[Start of Attachment]

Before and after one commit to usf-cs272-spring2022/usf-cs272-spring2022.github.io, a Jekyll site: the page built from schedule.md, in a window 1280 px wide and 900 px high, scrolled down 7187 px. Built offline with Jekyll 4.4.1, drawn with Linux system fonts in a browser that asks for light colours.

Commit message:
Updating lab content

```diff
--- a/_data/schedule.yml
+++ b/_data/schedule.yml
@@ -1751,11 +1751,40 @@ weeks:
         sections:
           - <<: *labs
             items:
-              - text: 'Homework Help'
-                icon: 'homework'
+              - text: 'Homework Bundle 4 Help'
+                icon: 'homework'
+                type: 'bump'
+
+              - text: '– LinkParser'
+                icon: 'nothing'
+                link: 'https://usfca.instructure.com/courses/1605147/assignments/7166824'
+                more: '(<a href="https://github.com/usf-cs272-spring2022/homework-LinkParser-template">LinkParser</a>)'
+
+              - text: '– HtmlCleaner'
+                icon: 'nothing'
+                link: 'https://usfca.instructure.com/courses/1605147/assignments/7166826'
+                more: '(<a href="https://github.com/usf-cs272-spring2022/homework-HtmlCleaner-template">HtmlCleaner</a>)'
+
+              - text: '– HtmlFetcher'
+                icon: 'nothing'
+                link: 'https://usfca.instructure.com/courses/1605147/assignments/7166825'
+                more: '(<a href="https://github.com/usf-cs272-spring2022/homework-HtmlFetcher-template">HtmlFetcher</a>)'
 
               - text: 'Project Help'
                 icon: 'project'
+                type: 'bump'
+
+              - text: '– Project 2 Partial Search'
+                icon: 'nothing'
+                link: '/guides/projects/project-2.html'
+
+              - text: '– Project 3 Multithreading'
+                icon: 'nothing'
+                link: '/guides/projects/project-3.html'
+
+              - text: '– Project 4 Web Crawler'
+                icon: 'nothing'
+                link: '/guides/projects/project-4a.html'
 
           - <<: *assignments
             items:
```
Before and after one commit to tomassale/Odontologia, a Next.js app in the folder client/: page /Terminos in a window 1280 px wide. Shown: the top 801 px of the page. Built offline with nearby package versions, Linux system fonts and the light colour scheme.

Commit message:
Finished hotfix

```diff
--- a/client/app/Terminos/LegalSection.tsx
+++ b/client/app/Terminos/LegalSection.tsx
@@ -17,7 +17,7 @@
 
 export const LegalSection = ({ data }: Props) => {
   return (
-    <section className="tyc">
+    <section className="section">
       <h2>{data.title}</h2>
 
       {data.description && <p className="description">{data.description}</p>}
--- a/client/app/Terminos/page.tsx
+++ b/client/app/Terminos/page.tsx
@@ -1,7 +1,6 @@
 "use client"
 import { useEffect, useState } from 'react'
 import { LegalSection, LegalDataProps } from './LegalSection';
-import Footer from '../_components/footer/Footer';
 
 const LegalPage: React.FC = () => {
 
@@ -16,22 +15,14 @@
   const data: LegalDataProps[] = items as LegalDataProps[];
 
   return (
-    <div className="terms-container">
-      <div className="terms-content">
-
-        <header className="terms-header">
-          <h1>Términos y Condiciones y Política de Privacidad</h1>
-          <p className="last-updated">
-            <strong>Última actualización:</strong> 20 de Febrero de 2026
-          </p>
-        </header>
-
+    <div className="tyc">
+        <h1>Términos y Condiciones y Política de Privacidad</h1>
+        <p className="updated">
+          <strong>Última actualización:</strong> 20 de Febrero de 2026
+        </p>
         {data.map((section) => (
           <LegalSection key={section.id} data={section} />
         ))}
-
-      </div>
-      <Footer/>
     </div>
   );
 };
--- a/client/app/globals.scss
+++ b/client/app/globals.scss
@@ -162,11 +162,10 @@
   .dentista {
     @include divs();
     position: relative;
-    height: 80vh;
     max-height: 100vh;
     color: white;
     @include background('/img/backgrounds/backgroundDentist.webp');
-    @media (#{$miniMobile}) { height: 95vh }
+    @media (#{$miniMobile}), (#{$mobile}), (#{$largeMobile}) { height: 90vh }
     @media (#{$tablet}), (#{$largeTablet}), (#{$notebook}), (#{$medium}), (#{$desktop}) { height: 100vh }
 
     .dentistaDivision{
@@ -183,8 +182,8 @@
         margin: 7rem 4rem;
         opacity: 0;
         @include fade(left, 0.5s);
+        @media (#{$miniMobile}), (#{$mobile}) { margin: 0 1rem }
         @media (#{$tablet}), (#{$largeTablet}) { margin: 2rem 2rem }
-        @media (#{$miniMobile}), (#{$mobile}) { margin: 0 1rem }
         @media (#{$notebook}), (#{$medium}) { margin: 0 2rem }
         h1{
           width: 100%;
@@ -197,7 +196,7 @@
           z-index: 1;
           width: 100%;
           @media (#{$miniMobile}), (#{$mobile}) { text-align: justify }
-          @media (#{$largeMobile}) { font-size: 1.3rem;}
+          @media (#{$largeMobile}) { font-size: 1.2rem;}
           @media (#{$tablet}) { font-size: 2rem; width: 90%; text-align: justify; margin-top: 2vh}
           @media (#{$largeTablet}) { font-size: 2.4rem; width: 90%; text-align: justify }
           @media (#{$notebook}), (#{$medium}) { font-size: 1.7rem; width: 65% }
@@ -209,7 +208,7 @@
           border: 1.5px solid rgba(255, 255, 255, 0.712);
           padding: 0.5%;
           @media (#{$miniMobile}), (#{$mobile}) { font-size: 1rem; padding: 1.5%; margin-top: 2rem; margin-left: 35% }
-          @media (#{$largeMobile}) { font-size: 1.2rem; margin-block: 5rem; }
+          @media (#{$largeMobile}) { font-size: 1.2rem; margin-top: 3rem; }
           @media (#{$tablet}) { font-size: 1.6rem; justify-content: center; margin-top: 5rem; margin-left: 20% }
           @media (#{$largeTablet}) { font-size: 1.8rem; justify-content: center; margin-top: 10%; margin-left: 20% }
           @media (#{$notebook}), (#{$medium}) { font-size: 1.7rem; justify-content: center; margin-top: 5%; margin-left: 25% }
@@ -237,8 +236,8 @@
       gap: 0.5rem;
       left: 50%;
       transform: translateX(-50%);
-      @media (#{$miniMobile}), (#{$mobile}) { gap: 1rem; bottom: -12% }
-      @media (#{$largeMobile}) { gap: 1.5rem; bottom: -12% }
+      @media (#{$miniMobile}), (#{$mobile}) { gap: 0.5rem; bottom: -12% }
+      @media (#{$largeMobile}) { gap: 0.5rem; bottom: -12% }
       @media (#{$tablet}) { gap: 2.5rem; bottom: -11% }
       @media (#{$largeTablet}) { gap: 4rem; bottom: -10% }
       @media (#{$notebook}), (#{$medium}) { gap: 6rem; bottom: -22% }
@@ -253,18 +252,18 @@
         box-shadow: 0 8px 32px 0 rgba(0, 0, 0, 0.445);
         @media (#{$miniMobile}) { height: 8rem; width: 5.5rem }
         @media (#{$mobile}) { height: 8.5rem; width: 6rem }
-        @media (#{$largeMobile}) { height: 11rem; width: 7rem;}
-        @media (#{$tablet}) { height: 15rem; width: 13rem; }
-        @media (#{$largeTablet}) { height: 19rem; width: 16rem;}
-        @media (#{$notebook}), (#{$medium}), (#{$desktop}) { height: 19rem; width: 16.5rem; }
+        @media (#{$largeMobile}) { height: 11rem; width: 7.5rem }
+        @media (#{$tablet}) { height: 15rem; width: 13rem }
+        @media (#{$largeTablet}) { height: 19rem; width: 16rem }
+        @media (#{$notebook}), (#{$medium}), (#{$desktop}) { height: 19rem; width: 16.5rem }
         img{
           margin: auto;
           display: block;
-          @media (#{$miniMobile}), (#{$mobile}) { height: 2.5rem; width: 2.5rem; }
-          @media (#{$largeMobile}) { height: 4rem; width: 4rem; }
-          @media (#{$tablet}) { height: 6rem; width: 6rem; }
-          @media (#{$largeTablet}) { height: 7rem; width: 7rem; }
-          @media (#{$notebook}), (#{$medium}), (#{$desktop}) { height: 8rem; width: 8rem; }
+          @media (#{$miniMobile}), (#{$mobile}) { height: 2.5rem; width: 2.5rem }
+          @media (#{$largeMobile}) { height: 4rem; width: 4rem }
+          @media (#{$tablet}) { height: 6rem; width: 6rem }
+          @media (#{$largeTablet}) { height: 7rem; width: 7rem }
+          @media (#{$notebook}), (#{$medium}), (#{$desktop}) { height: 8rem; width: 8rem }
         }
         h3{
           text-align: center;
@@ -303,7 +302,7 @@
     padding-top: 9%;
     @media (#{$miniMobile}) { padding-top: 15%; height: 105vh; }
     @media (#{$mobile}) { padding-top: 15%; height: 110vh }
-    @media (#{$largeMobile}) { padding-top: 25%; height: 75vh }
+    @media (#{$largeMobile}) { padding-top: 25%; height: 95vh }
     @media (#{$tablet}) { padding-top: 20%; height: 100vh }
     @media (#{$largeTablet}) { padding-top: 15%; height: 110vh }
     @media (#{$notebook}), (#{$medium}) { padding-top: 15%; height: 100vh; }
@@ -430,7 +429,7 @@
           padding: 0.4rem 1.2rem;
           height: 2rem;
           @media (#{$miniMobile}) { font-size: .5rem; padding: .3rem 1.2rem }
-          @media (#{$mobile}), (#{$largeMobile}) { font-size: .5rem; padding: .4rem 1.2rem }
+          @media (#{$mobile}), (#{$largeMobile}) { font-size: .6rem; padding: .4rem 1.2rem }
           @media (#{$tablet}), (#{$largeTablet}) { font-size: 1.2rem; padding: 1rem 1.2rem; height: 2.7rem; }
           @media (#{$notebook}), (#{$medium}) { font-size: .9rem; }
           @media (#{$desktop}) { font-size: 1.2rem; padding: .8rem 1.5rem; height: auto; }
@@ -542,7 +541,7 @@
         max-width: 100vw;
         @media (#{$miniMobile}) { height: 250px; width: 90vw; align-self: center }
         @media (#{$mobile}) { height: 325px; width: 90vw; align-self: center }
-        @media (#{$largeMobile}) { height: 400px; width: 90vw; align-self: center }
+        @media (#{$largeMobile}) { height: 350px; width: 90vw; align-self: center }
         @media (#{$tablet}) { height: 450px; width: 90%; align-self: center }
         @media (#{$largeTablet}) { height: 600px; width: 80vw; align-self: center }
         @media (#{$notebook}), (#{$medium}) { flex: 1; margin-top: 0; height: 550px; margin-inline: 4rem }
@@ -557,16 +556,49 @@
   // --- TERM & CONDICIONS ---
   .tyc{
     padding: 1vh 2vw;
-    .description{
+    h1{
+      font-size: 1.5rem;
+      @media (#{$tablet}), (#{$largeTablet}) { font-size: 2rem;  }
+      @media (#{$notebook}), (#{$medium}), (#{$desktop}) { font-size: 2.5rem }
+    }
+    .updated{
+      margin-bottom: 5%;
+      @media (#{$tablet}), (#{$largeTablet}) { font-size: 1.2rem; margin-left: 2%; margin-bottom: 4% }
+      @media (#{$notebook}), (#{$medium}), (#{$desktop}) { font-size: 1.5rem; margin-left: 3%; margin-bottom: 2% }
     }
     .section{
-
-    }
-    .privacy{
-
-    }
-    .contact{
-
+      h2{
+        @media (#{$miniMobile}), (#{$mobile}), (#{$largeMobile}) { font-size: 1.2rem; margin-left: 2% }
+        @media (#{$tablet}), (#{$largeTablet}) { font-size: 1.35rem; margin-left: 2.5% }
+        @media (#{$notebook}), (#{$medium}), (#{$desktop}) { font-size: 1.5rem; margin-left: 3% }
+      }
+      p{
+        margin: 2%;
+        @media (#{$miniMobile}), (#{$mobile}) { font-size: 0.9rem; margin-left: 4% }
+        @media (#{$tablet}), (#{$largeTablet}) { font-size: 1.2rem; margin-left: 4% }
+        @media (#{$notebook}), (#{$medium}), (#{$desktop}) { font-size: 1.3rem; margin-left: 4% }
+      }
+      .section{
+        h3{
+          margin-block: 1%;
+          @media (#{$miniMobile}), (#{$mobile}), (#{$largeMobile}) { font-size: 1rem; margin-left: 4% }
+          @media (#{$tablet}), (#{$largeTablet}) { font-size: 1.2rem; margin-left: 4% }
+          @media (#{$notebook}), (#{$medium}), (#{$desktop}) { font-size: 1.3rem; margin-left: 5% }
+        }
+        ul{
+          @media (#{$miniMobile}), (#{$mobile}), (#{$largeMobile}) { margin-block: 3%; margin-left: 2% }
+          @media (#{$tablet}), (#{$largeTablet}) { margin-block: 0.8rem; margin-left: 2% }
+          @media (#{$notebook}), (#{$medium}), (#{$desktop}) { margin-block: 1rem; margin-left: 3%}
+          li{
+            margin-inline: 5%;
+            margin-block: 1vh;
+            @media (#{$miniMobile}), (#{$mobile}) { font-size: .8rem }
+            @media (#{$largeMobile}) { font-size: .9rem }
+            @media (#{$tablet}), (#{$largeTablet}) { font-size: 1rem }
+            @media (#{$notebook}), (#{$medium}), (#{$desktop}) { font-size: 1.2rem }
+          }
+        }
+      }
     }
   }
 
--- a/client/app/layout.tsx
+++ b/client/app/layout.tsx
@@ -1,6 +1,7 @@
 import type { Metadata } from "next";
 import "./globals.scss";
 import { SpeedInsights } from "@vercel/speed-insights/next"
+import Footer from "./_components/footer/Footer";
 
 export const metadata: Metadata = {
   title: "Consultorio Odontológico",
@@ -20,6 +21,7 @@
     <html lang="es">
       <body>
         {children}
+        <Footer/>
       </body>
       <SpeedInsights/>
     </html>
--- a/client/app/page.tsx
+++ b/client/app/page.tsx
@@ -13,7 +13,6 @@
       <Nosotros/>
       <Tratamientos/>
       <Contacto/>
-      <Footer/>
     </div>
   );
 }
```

[End of Attachment]

### Problem to solve:
Check the material above line by line, and give only the number of lines holding the string "className".

### Output below:
9